Court Upholds Forestry Commission's Clear-Felling Policy in Judicial Review Case

Citation: [2023] EWHC 3332 (Admin)
Judgment on


The case of Robert Zachery Cox, R (on the application of) v Forestry Commission deals with the judicial review of the Forestry Commission’s decision to continue clear-felling in the New Forest National Park and across England. The claimant, Mr. Cox, challenged the Forestry Commission’s refusal to review its clear-felling policy, alleging that it caused irreversible harm to nature and was disproportionate in any and all circumstances.

Key Facts

Mr. Cox sought judicial review after the Commission declined to review its clear-felling policy, claiming that the practice is detrimental to nature, specifically citing harm to the protected species, pine martens, and violations of his human rights. His application was initially refused by Calver J, who noted issues with the promptness of the claim and a lack of merit. The claimant renewed his application, distilling his original seven grounds into two broader grounds, focusing on the unlawfulness of the refusal to review the policy and the failure to provide details that would enable a challenge to ongoing clear-felling outside the New Forest Inclosures Forest Plan (NFIFP).

The principal legal issues at stake in this case involve the requirements for a justiciable review of policy application, the duty of a public body to act within statutory and policy frameworks, adherence to the proper process for engaging in pre-action correspondence, and the timing implications for bringing a judicial review claim.

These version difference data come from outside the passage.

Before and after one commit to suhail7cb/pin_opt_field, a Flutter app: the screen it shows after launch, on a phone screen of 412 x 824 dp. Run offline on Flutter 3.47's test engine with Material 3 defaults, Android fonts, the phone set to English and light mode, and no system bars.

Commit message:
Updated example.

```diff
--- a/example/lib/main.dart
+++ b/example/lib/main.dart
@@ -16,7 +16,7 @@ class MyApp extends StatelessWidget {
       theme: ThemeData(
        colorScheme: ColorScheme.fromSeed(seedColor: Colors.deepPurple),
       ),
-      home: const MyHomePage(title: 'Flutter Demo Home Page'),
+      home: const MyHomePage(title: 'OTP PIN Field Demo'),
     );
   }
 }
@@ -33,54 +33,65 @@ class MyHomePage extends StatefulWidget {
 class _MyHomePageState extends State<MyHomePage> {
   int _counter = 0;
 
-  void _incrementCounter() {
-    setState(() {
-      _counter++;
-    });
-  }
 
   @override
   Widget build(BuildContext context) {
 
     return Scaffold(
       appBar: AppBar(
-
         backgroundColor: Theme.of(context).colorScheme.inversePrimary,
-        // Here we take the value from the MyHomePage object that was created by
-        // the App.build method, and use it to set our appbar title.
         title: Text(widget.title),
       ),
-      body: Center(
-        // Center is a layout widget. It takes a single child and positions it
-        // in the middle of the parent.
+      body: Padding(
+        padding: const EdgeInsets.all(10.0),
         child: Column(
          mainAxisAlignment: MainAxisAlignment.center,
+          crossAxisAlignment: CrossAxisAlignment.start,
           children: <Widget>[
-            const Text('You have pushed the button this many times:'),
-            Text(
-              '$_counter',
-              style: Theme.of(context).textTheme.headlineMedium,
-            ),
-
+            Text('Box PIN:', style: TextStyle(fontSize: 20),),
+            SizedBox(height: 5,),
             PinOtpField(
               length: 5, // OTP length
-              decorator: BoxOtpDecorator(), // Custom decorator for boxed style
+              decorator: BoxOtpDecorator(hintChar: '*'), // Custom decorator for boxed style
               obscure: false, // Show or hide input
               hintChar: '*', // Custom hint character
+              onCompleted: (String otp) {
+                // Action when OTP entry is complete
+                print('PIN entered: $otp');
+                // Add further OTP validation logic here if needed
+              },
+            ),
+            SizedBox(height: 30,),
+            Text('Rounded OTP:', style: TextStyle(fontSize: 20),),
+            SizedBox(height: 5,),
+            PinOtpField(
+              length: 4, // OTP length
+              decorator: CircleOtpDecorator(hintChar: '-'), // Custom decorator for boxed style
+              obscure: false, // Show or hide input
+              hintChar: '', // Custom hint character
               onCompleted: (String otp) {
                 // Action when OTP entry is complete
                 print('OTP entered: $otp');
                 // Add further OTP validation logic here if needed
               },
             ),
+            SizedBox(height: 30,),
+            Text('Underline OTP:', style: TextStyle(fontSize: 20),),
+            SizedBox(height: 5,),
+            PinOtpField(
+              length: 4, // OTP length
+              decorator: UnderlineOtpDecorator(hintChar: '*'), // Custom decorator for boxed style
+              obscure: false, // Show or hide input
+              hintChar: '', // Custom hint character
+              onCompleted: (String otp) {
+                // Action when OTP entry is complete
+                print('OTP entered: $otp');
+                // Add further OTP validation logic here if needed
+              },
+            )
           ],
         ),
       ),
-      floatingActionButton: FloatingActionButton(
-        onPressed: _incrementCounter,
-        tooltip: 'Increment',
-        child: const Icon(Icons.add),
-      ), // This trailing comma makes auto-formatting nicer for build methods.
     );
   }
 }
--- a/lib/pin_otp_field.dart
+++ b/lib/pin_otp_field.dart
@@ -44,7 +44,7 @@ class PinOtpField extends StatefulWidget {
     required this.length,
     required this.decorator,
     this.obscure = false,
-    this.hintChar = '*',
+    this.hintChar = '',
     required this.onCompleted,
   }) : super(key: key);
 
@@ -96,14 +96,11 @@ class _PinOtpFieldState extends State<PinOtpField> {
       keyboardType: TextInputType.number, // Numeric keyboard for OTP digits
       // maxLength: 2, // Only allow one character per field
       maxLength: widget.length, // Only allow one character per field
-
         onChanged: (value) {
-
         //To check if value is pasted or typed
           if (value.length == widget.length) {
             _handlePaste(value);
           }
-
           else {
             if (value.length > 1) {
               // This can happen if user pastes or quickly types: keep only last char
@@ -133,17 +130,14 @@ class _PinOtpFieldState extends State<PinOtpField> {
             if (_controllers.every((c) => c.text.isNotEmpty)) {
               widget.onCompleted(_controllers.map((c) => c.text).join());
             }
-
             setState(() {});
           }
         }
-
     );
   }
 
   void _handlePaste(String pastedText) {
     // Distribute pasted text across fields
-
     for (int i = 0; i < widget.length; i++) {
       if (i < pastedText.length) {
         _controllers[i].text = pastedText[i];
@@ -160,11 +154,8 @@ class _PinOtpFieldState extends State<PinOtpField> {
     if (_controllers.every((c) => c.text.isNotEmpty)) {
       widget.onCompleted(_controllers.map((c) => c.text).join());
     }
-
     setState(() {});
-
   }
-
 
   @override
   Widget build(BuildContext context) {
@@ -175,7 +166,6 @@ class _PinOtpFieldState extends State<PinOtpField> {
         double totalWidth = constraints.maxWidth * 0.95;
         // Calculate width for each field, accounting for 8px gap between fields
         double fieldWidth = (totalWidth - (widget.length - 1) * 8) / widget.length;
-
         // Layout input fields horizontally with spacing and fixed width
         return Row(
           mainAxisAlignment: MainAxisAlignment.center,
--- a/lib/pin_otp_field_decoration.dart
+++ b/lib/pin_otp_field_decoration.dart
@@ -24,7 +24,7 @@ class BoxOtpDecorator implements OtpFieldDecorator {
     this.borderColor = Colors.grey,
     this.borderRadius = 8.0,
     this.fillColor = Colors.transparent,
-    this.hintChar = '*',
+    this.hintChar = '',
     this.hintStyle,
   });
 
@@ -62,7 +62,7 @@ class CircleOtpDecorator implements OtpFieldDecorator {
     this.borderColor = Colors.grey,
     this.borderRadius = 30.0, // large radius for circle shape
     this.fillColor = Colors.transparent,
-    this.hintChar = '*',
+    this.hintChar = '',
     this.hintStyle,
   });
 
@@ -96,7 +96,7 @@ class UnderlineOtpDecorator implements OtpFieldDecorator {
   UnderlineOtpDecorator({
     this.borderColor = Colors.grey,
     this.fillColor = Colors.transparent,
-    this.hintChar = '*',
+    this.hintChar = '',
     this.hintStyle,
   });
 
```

The court applied several specific legal principles, including:

  • Promptness of Judicial Review: The judgment referenced R (Badmus) v SS for the Home Department [2020] EWCA Civ 657, emphasizing timeliness in challenging policies, and it was noted that the claim should have been made when the claimant first became affected by the measure in question.
  • Continuing Unlawfulness: The Arnold White Estates Ltd v The Forestry Commission [2022] EWCA Civ 1304 case was cited to reject the notion that ongoing correspondence could reset the timing for initiating judicial review.
  • Wednesbury Unreasonableness: The claimant’s assertion that the ongoing application of the clear-felling policy was no longer rational due to harm to animal species and other factors aligns with considerations of whether a decision is so unreasonable that no reasonable authority would ever consider it.
  • Duty to Review Policy: Mr. Semakula, representing the Forestry Commission, argued that there was no duty to review the policy outside its predetermined timeframe and that the brunt of the claimant’s challenge was against the clear-felling policy itself, which had been in place since 2017 and implemented by the NFIFP in 2019.


Mrs. Justice Cutts upheld the initial refusal, agreeing with Calver J’s assessment:

  • The claim challenged the underlying policy and not just its application or interpretation.
  • The challenge was not brought promptly, as required for judicial review, and no new material facts justified revisiting the issue.
  • The costs were awarded to the defendant, capped due to the claim being classified under the Aarhus Convention.


In conclusion, Robert Zachery Cox, R (on the application of) v Forestry Commission [2023] EWHC 3332 (Admin) showcases the importance of prompt action in judicial review cases, the necessity of clarity in identifying the real grievance in a challenge, and the impact of factual changes on the rationality of policy implementation. This case reaffirms that public bodies have latitude in the exercise of their statutory functions within a lawfully adopted policy and that not every policy decision is open to judicial review, especially if claims are not brought within an appropriate timeframe or without substantive new information.